INFORMATION Block Start

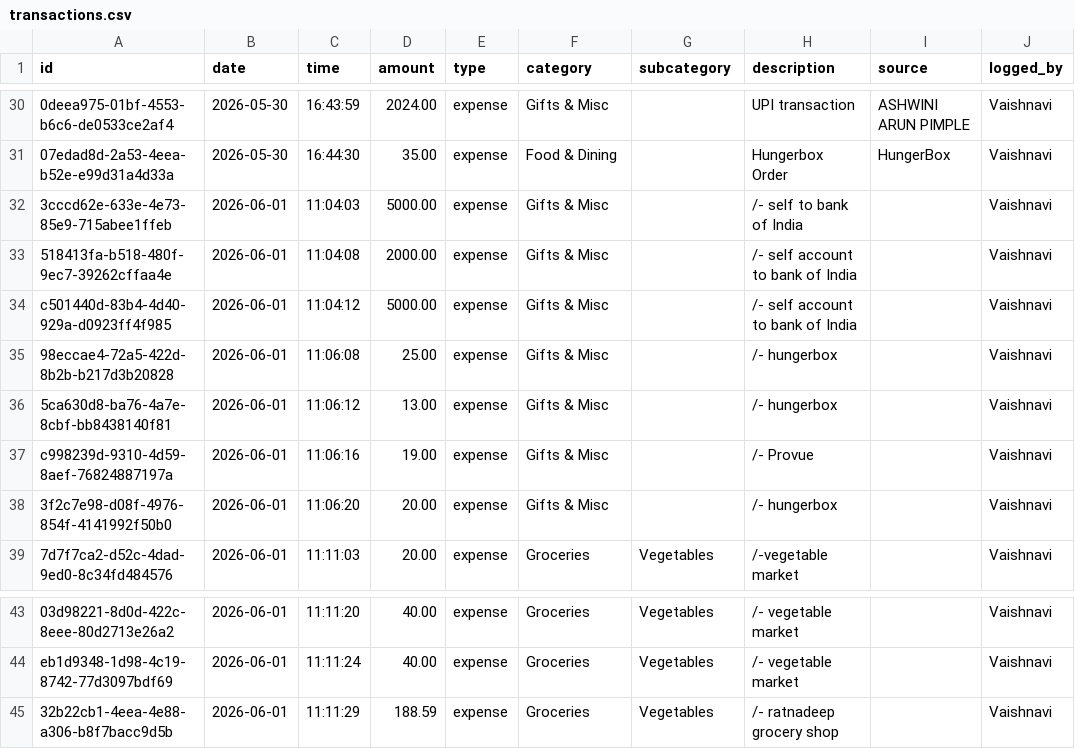
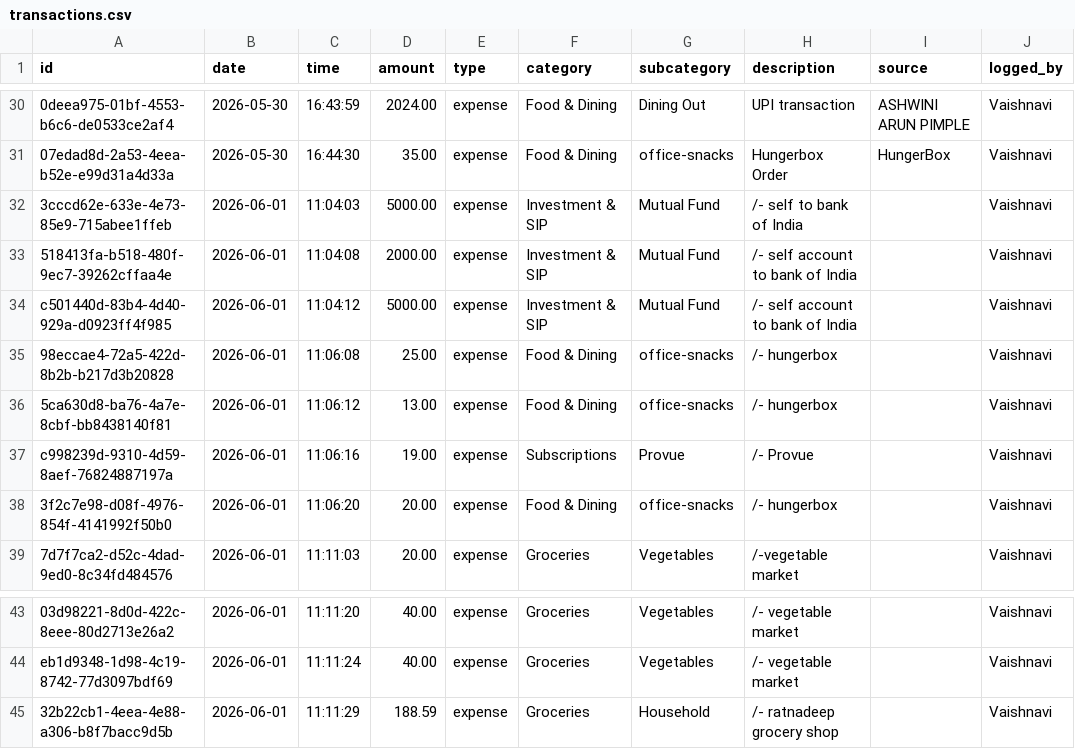
Before and after one commit to sanket1012/vittamantri, a CSV file: data/transactions.csv, drawn as a sheet; only a part is shown, gaps mark what is left out; the diff covers the shown part only; the diff names each change by its address in the sheet, - before the commit and + after, or states it on an @@ line.

```diff
--- a/data/transactions.csv
+++ b/data/transactions.csv
-F30 (category): Gifts & Misc
+F30 (category): Food & Dining
-G30 (subcategory): (empty)
+G30 (subcategory): Dining Out
-G31 (subcategory): (empty)
+G31 (subcategory): office-snacks
-F32:F34 (category): Gifts & Misc
+F32:F34 (category): Investment & SIP
-G32:G34 (subcategory): (empty)
+G32:G34 (subcategory): Mutual Fund
-F35:F36 (category): Gifts & Misc
+F35:F36 (category): Food & Dining
-G35:G36 (subcategory): (empty)
+G35:G36 (subcategory): office-snacks
-F37 (category): Gifts & Misc
+F37 (category): Subscriptions
-G37 (subcategory): (empty)
+G37 (subcategory): Provue
-F38 (category): Gifts & Misc
+F38 (category): Food & Dining
-G38 (subcategory): (empty)
+G38 (subcategory): office-snacks
-G45 (subcategory): Vegetables
+G45 (subcategory): Household
```
Also changed, not shown: 32 edited cells elsewhere in this file, 4 other files.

INFORMATION Block End

Give back every record exactly. Omit the pictures.

Before and after one commit to sanket1012/vittamantri, a CSV file: data/transactions.csv, drawn as a sheet; only a part is shown, gaps mark what is left out; the diff covers the shown part only; the diff names each change by its address in the sheet, - before the commit and + after, or states it on an @@ line.

```diff
--- a/data/transactions.csv
+++ b/data/transactions.csv
-F30 (category): Gifts & Misc
+F30 (category): Food & Dining
-G30 (subcategory): (empty)
+G30 (subcategory): Dining Out
-G31 (subcategory): (empty)
+G31 (subcategory): office-snacks
-F32:F34 (category): Gifts & Misc
+F32:F34 (category): Investment & SIP
-G32:G34 (subcategory): (empty)
+G32:G34 (subcategory): Mutual Fund
-F35:F36 (category): Gifts & Misc
+F35:F36 (category): Food & Dining
-G35:G36 (subcategory): (empty)
+G35:G36 (subcategory): office-snacks
-F37 (category): Gifts & Misc
+F37 (category): Subscriptions
-G37 (subcategory): (empty)
+G37 (subcategory): Provue
-F38 (category): Gifts & Misc
+F38 (category): Food & Dining
-G38 (subcategory): (empty)
+G38 (subcategory): office-snacks
-G45 (subcategory): Vegetables
+G45 (subcategory): Household
```
Also changed, not shown: 32 edited cells elsewhere in this file, 4 other files.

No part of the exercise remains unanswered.